A San Francisco boba tea shop was used as a front in a widespread scheme to fence thousands of items taken in vehicle burglaries, authorities said Tuesday.
After a citywide investigation by the San Francisco district attorney’s office into a rash of car burglaries, Quoc Le was arrested and charged with 12 counts of possession of stolen property — eight felonies and four misdemeanors, prosecutors said.
Investigators had set up bait cars with laptops and other items in plain view, then tracked the items after they were stolen. One of the laptops led them to Le and the boba shop in the Tenderloin district, which the San Francisco Chronicle identified as a Quickly cafe owned by Le’s wife, who was not charged with a crime.
At the shop, the district attorney’s office said, authorities recovered about 1,000 electronic items and $13,000 in cash Monday.
Le, who the district attorney’s office alleged was a known fence, took possession of the bait laptop in a parking lot, and the computer was traced to the boba tea shop, then to FedEx and through the delivery process.
A misdemeanor firearms case against David Lacey has been dismissed after he finished a diversion program, his attorney said.
Additionally, two victims of car burglaries, including one from Morgan Hill, more than an hour’s drive south of San Francisco, tracked their stolen electronic devices to the boba shop.
Investigators obtained search warrants to track Le’s car and gained access to his cellphone and shipping and business records.
“Through this work, investigators were able to establish a pattern of Mr. Le buying and selling stolen goods from all over the Bay Area out of his business,” the district attorney’s office said in a release.
Some of the stolen goods were shipped to Southern California and internationally to Vietnam and Hong Kong, officials said.
“Car break-ins have been a longstanding problem in San Francisco for at least the past decade,” San Francisco Dist. Atty. Chesa Boudin said in the release. “We hope that this sends a strong message to deter anyone considering breaking into a car or buying stolen goods: we are watching, and you will be held accountable.”
The release said the bait cars have led to “numerous investigations, some of which remain ongoing and confidential.”
Start your day right

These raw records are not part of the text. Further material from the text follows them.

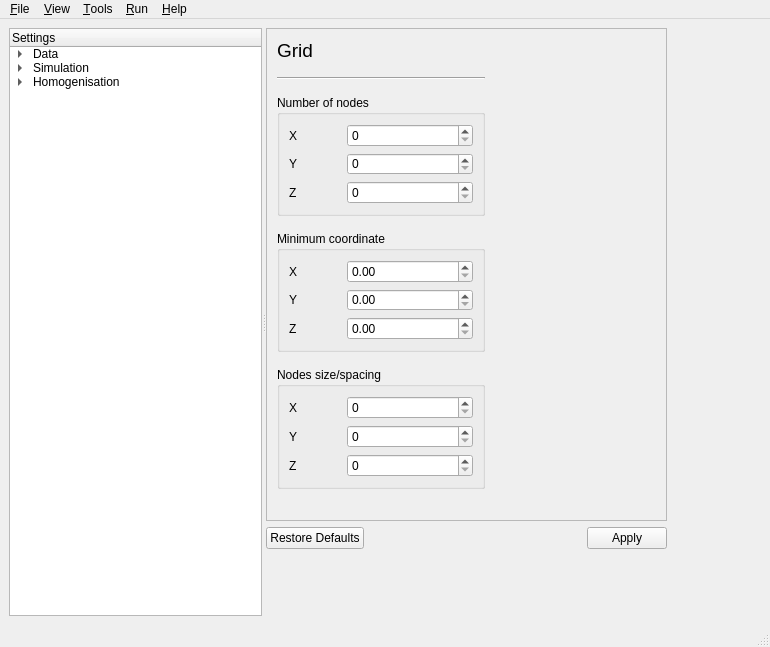
Before: the Qt Designer form GSIMCLI/interface/gsimcli.ui in iled/gsimcli, drawn with Qt 5.
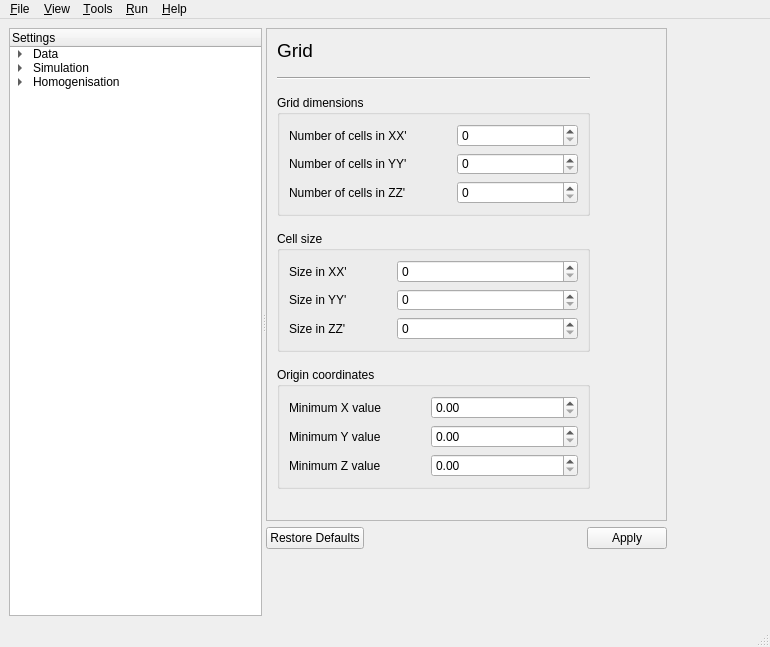
After: the same form once the commit is applied. The open tabs and pages were chosen to show the change.

Commit message:
names refactoring, grid ui changes
. refactored most of qobjects names to be more consistent:
PAGE_qtypeObjectName
. enhanced ui text for simulation grid page

What changed in the file:
```diff
--- a/GSIMCLI/interface/gsimcli.ui
+++ b/GSIMCLI/interface/gsimcli.ui
@@ -890,7 +890,7 @@
               <rect>
                <x>10</x>
                <y>10</y>
-               <width>208</width>
+               <width>313</width>
                <height>450</height>
               </rect>
              </property>
@@ -926,7 +926,7 @@
               <item>
                <widget class="QGroupBox" name="groupBox_7">
                 <property name="title">
-                 <string>Number of nodes</string>
+                 <string>Grid dimensions</string>
                 </property>
                 <layout class="QFormLayout" name="formLayout_3">
                  <property name="horizontalSpacing">
@@ -935,7 +935,7 @@
                  <item row="0" column="0">
                   <widget class="QLabel" name="label_19">
                    <property name="text">
-                    <string>X</string>
+                    <string>Number of cells in XX'</string>
                    </property>
                   </widget>
                  </item>
@@ -949,7 +949,7 @@
                  <item row="1" column="0">
                   <widget class="QLabel" name="label_20">
                    <property name="text">
-                    <string>Y</string>
+                    <string>Number of cells in YY'</string>
                    </property>
                   </widget>
                  </item>
@@ -963,7 +963,7 @@
                  <item row="2" column="0">
                   <widget class="QLabel" name="label_21">
                    <property name="text">
-                    <string>Z</string>
+                    <string>Number of cells in ZZ'</string>
                    </property>
                   </widget>
                  </item>
@@ -977,64 +977,10 @@
                 </layout>
                </widget>
               </item>
-              <item>
-               <widget class="QGroupBox" name="groupBox_8">
-                <property name="title">
-                 <string>Minimum coordinate</string>
-                </property>
-                <layout class="QFormLayout" name="formLayout_4">
-                 <property name="horizontalSpacing">
-                  <number>50</number>
-                 </property>
-                 <item row="0" column="0">
-                  <widget class="QLabel" name="label_22">
-                   <property name="text">
-                    <string>X</string>
-                   </property>
-                  </widget>
-                 </item>
-                 <item row="0" column="1">
-                  <widget class="QDoubleSpinBox" name="SG_xxMin">
-                   <property name="maximum">
-                    <double>1000000000.000000000000000</double>
-                   </property>
-                  </widget>
-                 </item>
-                 <item row="1" column="0">
-                  <widget class="QLabel" name="label_23">
-                   <property name="text">
-                    <string>Y</string>
-                   </property>
-                  </widget>
-                 </item>
-                 <item row="1" column="1">
-                  <widget class="QDoubleSpinBox" name="SG_yyMin">
-                   <property name="maximum">
-                    <double>1000000000.000000000000000</double>
-                   </property>
-                  </widget>
-                 </item>
-                 <item row="2" column="0">
-                  <widget class="QLabel" name="label_24">
-                   <property name="text">
-                    <string>Z</string>
-                   </property>
-                  </widget>
-                 </item>
-                 <item row="2" column="1">
-                  <widget class="QDoubleSpinBox" name="SG_zzMin">
-                   <property name="maximum">
-                    <double>1000000000.000000000000000</double>
-                   </property>
-                  </widget>
-                 </item>
-                </layout>
-               </widget>
-              </item>
               <item>
                <widget class="QGroupBox" name="groupBox_9">
                 <property name="title">
-                 <string>Nodes size/spacing</string>
+                 <string>Cell size</string>
                 </property>
                 <layout class="QFormLayout" name="formLayout_5">
                  <property name="horizontalSpacing">
@@ -1043,7 +989,7 @@
                  <item row="0" column="0">
                   <widget class="QLabel" name="label_25">
                    <property name="text">
-                    <string>X</string>
+                    <string>Size in XX'</string>
                    </property>
                   </widget>
                  </item>
@@ -1057,7 +1003,7 @@
                  <item row="1" column="0">
                   <widget class="QLabel" name="label_26">
                    <property name="text">
-                    <string>Y</string>
+                    <string>Size in YY'</string>
                    </property>
                   </widget>
                  </item>
@@ -1071,7 +1017,7 @@
                  <item row="2" column="0">
                   <widget class="QLabel" name="label_27">
                    <property name="text">
-                    <string>Z</string>
+                    <string>Size in ZZ'</string>
                    </property>
                   </widget>
                  </item>
@@ -1085,6 +1031,63 @@
                 </layout>
                </widget>
               </item>
+              <item>
+               <widget class="QGroupBox" name="groupBox_8">
+                <property name="toolTip">
+                 <string>The coordinates of the lower left corner of the grid.</string>
+                </property>
+                <property name="title">
+                 <string>Origin coordinates</string>
+                </property>
+                <layout class="QFormLayout" name="formLayout_4">
+                 <property name="horizontalSpacing">
+                  <number>50</number>
+                 </property>
+                 <item row="0" column="0">
+                  <widget class="QLabel" name="SG_labelXXOrig">
+                   <property name="text">
+                    <string>Minimum X value</string>
+                   </property>
+                  </widget>
+                 </item>
+                 <item row="0" column="1">
+                  <widget class="QDoubleSpinBox" name="SG_spinXXOrig">
+                   <property name="maximum">
+                    <double>1000000000.000000000000000</double>
+                   </property>
+                  </widget>
+                 </item>
+                 <item row="1" column="0">
+                  <widget class="QLabel" name="SG_labelYYOrig">
+                   <property name="text">
+                    <string>Minimum Y value</string>
+                   </property>
+                  </widget>
+                 </item>
+                 <item row="1" column="1">
+                  <widget class="QDoubleSpinBox" name="SG_spinYYOrig">
+                   <property name="maximum">
+                    <double>1000000000.000000000000000</double>
+                   </property>
+                  </widget>
+                 </item>
+                 <item row="2" column="0">
+                  <widget class="QLabel" name="SG_labelZZOrig">
+                   <property name="text">
+                    <string>Minimum Z value</string>
+                   </property>
+                  </widget>
+                 </item>
+                 <item row="2" column="1">
+                  <widget class="QDoubleSpinBox" name="SG_spinZZOrig">
+                   <property name="maximum">
+                    <double>1000000000.000000000000000</double>
+                   </property>
+                  </widget>
+                 </item>
+                </layout>
+               </widget>
+              </item>
              </layout>
             </widget>
            </widget>
```
Left out of the diff: 124 changed lines with no effect on the pictures. The commit also changes 1 other file.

Sign up for Essential California for news, features and recommendations from the L.A. Times and beyond in your inbox six days a week.
You may occasionally receive promotional content from the Los Angeles Times.